§ What the task requires
Restate each line below word for word, skipping every picture.

(Records provided begins)

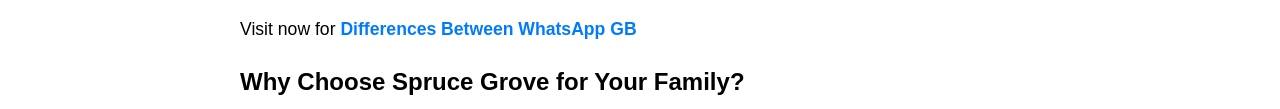
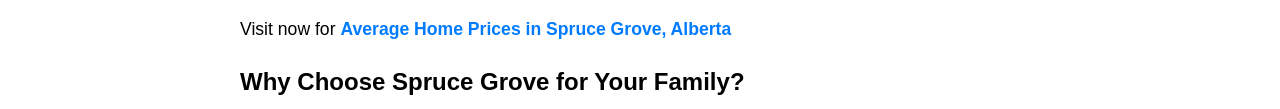
Before and after one commit to igarykurt/grovehome, a plain HTML site: page index.html in a window 1280 px wide. Shown: the part 771-880 px from the top of the page. Drawn offline with Linux system fonts and the light colour scheme.

Commit message:
Update index.html

```diff
--- a/index.html
+++ b/index.html
@@ -57,7 +57,7 @@
  <img src="https://i.postimg.cc/jqybCwQk/1-1.jpg" alt="spruce.jpg" style="max-width: 100%; height: auto;">
 </div>
 
-<p>Visit now for  <a href="https://itsbrookjames.codeberg.page/">Differences Between WhatsApp GB </a></p>
+<p>Visit now for  <a href="https://groverealestate.pages.dev/">Average Home Prices in Spruce Grove, Alberta </a></p>
 
     <h2>Why Choose Spruce Grove for Your Family?</h2>
 <p>Spruce Grove is a growing city with a population of around 40,000, offering a low crime rate, excellent public services, and a tight-knit community feel. Families can enjoy over 40 km of trails, recreational hubs like the TransAlta Tri Leisure Centre, and community events that bring everyone together. Its proximity to Edmonton provides access to big-city amenities while maintaining a cozy, small-town charm, making it a top choice for families.</p>
```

(Records provided ends)

§ Completed exercise
Before and after one commit to igarykurt/grovehome, a plain HTML site: page index.html in a window 1280 px wide. Shown: the part 771-880 px from the top of the page. Drawn offline with Linux system fonts and the light colour scheme.

Commit message:
Update index.html

```diff
--- a/index.html
+++ b/index.html
@@ -57,7 +57,7 @@
  <img src="https://i.postimg.cc/jqybCwQk/1-1.jpg" alt="spruce.jpg" style="max-width: 100%; height: auto;">
 </div>
 
-<p>Visit now for  <a href="https://itsbrookjames.codeberg.page/">Differences Between WhatsApp GB </a></p>
+<p>Visit now for  <a href="https://groverealestate.pages.dev/">Average Home Prices in Spruce Grove, Alberta </a></p>
 
     <h2>Why Choose Spruce Grove for Your Family?</h2>
 <p>Spruce Grove is a growing city with a population of around 40,000, offering a low crime rate, excellent public services, and a tight-knit community feel. Families can enjoy over 40 km of trails, recreational hubs like the TransAlta Tri Leisure Centre, and community events that bring everyone together. Its proximity to Edmonton provides access to big-city amenities while maintaining a cozy, small-town charm, making it a top choice for families.</p>
```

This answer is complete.